_Exercise materials:_
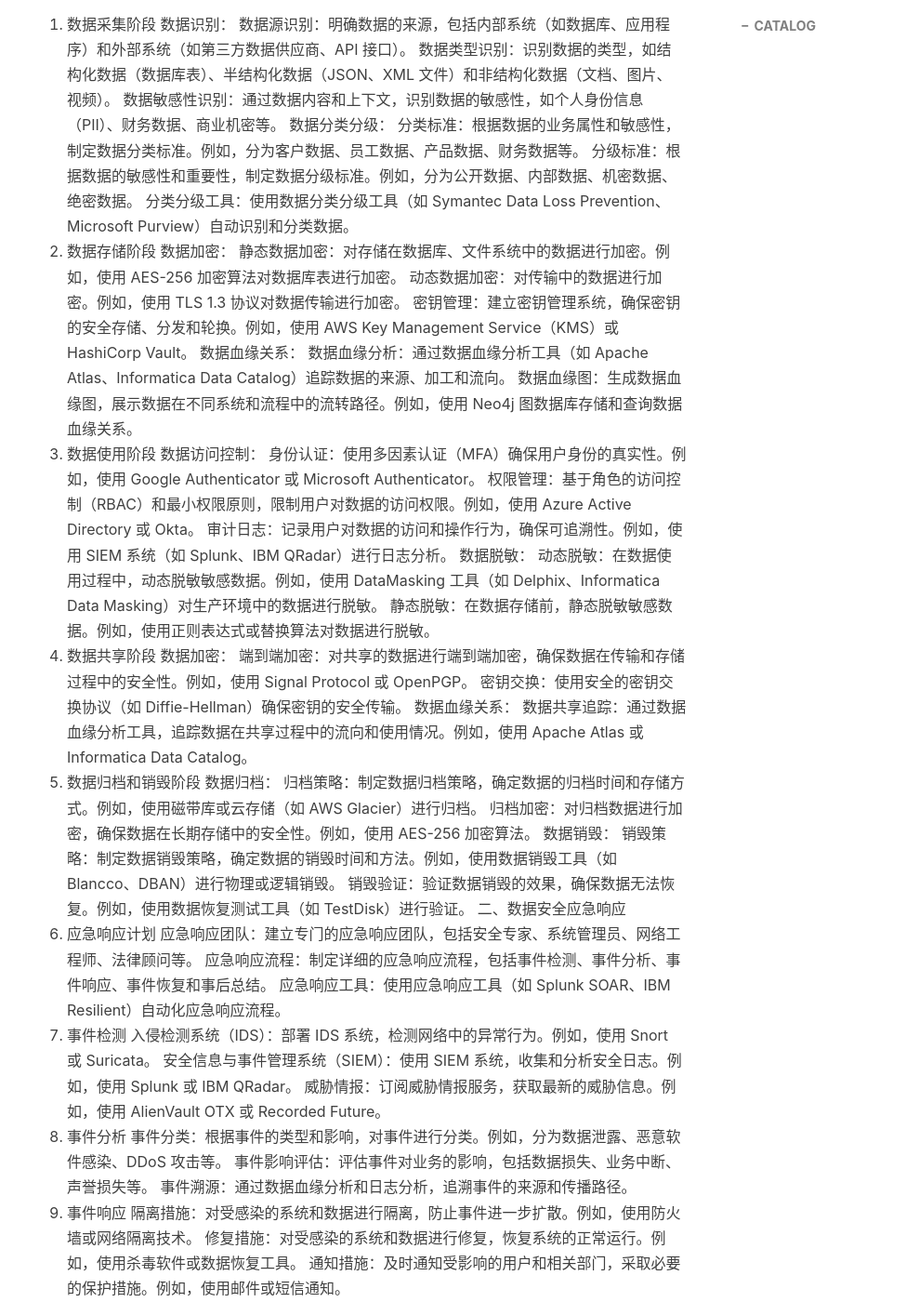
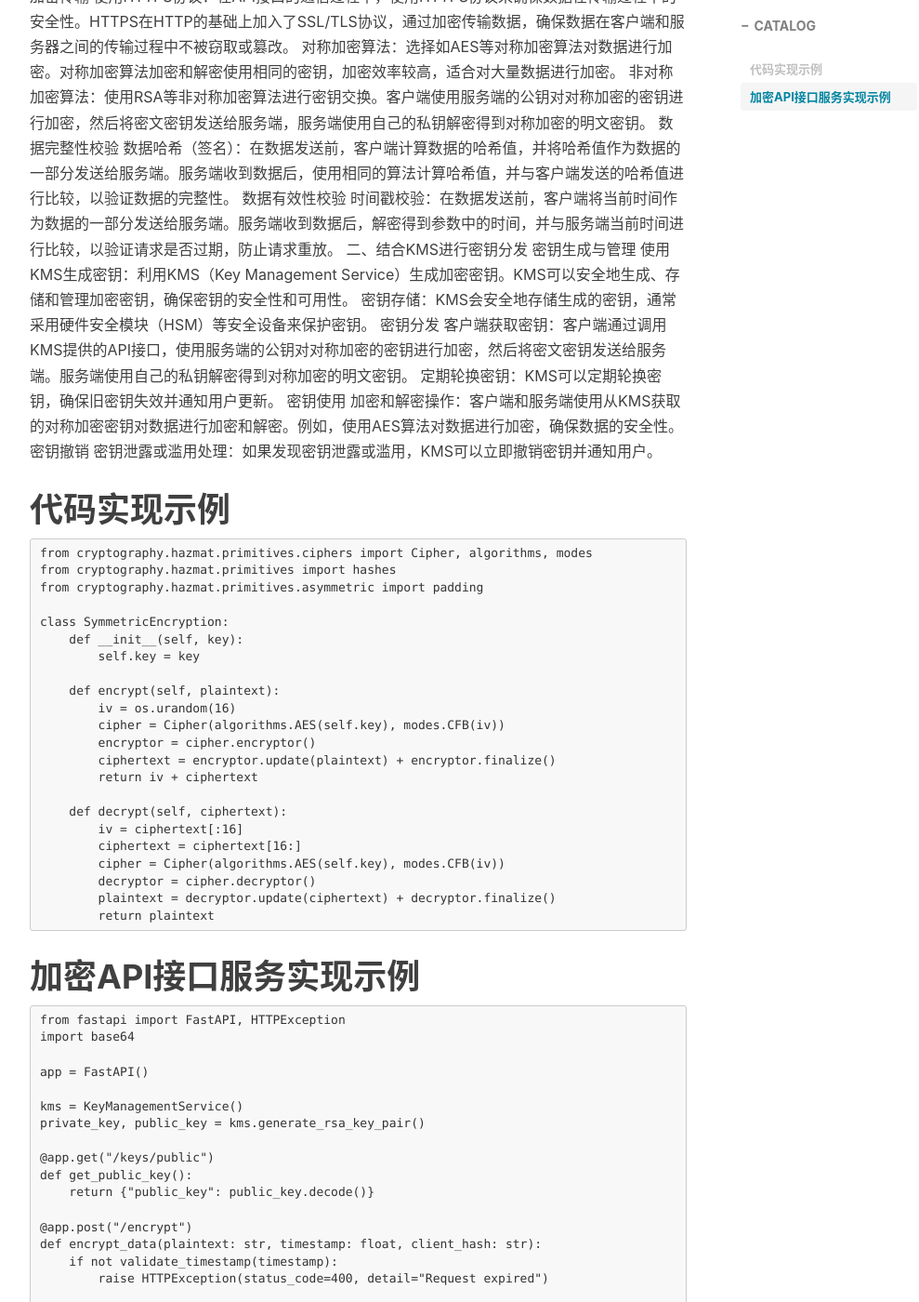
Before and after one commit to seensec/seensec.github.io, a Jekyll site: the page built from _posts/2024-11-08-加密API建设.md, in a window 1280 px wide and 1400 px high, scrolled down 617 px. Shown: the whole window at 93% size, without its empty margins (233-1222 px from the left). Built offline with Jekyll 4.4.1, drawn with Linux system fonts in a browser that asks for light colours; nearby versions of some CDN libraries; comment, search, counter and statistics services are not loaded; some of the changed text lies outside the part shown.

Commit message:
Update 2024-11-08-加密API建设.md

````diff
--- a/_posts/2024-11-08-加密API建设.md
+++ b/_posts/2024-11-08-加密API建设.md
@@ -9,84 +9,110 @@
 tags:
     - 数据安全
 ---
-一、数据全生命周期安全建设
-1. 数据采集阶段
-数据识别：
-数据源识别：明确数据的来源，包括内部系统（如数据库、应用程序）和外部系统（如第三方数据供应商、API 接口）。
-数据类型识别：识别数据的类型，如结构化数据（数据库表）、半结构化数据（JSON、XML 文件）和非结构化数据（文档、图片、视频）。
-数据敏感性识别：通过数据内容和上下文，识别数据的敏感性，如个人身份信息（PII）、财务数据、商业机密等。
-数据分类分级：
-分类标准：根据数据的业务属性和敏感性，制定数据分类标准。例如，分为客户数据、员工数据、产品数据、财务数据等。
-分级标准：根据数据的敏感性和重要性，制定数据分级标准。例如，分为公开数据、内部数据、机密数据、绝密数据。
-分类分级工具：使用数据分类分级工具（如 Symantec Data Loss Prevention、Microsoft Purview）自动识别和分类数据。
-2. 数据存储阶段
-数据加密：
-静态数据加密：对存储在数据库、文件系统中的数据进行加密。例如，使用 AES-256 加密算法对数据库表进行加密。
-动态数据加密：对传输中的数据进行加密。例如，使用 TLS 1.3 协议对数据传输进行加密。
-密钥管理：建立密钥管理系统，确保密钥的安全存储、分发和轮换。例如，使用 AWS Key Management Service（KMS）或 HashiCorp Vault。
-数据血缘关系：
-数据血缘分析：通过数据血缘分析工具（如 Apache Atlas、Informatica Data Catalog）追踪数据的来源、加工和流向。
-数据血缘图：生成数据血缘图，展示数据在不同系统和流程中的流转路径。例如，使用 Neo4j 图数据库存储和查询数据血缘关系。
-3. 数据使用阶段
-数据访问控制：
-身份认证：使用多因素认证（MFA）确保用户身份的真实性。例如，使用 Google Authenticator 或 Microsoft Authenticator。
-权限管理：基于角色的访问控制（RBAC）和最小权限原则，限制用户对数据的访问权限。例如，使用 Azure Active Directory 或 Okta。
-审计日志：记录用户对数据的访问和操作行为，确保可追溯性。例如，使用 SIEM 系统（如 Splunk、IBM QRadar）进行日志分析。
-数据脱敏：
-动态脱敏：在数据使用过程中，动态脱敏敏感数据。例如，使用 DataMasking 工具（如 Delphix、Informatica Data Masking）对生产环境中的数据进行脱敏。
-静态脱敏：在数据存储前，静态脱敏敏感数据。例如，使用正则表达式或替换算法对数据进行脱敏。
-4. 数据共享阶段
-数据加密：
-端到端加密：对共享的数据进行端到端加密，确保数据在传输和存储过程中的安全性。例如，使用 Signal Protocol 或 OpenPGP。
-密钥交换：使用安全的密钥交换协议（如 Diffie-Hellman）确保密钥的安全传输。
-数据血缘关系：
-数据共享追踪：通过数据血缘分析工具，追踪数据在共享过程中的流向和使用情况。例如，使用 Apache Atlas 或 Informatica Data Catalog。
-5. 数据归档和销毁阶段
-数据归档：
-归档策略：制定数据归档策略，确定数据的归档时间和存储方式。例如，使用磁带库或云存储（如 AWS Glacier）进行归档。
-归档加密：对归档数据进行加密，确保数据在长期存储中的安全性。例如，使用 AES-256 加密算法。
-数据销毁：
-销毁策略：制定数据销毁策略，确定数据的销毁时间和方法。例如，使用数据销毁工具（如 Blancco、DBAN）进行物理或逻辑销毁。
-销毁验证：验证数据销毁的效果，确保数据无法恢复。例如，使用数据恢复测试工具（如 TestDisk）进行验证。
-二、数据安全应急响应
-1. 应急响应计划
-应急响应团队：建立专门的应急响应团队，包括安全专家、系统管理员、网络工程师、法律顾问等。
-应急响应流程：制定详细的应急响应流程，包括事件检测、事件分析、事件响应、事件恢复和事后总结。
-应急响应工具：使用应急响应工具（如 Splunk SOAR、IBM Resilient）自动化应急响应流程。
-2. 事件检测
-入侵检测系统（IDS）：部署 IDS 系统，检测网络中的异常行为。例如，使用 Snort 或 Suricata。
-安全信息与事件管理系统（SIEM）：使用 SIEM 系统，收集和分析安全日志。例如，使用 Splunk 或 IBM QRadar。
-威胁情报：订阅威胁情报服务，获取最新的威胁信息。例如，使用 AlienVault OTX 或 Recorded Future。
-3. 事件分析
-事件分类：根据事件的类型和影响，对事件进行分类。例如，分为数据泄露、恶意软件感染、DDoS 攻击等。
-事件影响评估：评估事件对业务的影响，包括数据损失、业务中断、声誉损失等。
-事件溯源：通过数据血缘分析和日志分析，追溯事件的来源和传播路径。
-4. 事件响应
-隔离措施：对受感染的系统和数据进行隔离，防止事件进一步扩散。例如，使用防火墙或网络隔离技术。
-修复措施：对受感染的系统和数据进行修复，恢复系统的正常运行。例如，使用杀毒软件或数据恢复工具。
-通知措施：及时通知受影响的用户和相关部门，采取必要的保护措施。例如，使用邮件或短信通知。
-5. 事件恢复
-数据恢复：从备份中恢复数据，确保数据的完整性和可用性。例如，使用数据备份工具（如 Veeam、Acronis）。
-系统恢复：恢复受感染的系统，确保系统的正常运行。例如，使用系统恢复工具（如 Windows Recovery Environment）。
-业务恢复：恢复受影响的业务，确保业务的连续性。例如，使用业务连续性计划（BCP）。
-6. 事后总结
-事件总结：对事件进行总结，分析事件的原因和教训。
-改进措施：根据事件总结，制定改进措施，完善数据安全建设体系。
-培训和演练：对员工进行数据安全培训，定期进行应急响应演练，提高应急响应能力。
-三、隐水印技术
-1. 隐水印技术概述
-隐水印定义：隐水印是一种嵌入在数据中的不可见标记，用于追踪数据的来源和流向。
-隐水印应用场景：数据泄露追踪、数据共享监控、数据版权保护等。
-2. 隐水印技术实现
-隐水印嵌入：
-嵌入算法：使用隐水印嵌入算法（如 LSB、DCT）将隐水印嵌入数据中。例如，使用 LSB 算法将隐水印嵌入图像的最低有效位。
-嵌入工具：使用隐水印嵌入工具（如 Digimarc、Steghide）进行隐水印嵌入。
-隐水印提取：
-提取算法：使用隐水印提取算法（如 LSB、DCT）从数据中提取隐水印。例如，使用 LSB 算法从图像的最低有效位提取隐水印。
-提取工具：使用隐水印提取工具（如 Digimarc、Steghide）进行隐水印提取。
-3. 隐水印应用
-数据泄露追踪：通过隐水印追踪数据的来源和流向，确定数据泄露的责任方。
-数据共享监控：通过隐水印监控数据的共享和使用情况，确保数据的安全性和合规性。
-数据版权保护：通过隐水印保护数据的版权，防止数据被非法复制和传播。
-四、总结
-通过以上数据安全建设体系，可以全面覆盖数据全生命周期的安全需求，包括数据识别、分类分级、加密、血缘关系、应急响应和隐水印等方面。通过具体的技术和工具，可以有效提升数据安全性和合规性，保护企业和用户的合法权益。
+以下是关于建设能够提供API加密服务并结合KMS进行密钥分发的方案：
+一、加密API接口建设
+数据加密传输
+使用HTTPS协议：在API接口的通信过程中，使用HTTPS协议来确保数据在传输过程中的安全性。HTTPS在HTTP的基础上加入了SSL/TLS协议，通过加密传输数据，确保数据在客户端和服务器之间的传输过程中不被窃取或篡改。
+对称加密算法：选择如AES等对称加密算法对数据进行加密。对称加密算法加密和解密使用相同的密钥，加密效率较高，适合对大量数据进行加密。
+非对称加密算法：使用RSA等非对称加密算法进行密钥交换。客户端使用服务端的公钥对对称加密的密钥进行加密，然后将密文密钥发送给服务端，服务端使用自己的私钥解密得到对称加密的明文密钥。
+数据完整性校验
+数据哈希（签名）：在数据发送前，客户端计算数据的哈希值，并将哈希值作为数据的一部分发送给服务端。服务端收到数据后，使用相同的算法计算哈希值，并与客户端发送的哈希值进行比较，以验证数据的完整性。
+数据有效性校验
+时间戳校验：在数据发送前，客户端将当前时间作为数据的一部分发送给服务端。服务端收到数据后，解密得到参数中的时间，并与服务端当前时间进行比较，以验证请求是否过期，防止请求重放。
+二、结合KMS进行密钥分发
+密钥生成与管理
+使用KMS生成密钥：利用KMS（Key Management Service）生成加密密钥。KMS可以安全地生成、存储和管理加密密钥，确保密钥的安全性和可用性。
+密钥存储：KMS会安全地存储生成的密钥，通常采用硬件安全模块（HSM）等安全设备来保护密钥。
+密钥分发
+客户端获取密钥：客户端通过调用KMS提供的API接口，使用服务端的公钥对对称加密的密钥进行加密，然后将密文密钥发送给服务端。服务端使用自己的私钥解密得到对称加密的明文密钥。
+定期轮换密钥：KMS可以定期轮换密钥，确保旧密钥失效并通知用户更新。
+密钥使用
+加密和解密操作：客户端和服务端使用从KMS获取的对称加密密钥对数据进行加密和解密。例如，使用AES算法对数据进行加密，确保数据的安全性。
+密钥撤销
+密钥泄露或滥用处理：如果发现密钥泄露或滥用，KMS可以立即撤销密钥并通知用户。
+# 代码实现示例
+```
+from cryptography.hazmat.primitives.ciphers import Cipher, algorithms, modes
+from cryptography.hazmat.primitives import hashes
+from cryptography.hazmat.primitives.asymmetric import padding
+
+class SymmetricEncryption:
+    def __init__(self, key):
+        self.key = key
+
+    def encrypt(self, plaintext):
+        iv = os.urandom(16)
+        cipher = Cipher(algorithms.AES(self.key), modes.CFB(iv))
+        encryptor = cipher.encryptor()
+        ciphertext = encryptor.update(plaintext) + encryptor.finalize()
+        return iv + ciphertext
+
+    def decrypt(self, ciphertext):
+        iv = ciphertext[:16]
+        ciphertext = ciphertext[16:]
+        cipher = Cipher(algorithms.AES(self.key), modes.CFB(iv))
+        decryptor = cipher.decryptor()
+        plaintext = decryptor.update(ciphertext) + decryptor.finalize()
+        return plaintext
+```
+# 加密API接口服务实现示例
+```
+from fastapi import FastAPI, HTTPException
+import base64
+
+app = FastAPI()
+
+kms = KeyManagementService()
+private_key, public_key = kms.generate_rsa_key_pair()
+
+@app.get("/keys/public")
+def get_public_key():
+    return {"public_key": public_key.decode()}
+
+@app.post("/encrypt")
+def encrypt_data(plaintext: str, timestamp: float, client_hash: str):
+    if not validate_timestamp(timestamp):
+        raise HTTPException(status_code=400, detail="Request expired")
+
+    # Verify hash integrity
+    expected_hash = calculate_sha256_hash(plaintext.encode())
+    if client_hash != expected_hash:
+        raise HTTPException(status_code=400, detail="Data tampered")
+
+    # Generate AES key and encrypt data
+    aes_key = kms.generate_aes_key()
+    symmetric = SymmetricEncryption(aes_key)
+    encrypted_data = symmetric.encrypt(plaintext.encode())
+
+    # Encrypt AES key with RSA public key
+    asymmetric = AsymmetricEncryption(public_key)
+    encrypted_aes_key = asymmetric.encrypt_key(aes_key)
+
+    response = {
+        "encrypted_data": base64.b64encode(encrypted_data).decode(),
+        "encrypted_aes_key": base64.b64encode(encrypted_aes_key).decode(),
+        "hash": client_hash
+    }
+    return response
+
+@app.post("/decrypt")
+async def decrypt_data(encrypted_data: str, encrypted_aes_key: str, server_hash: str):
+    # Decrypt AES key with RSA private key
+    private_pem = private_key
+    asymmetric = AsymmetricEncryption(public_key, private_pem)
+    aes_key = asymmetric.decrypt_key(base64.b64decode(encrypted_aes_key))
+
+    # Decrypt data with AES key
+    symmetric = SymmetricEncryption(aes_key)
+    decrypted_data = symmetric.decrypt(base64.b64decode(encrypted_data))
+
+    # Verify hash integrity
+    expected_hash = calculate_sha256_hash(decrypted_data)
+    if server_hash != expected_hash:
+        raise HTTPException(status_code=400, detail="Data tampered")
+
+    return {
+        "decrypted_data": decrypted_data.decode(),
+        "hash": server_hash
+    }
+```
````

_Problem details:_
Starting at the line with "asymmetric = AsymmetricEncryption(public_key, private_pem)", copy every line down to the last one above, exactly as written and with nothing else.

_Output for this task:_
+    asymmetric = AsymmetricEncryption(public_key, private_pem)
+    aes_key = asymmetric.decrypt_key(base64.b64decode(encrypted_aes_key))
+
+    # Decrypt data with AES key
+    symmetric = SymmetricEncryption(aes_key)
+    decrypted_data = symmetric.decrypt(base64.b64decode(encrypted_data))
+
+    # Verify hash integrity
+    expected_hash = calculate_sha256_hash(decrypted_data)
+    if server_hash != expected_hash:
+        raise HTTPException(status_code=400, detail="Data tampered")
+
+    return {
+        "decrypted_data": decrypted_data.decode(),
+        "hash": server_hash
+    }
+```
````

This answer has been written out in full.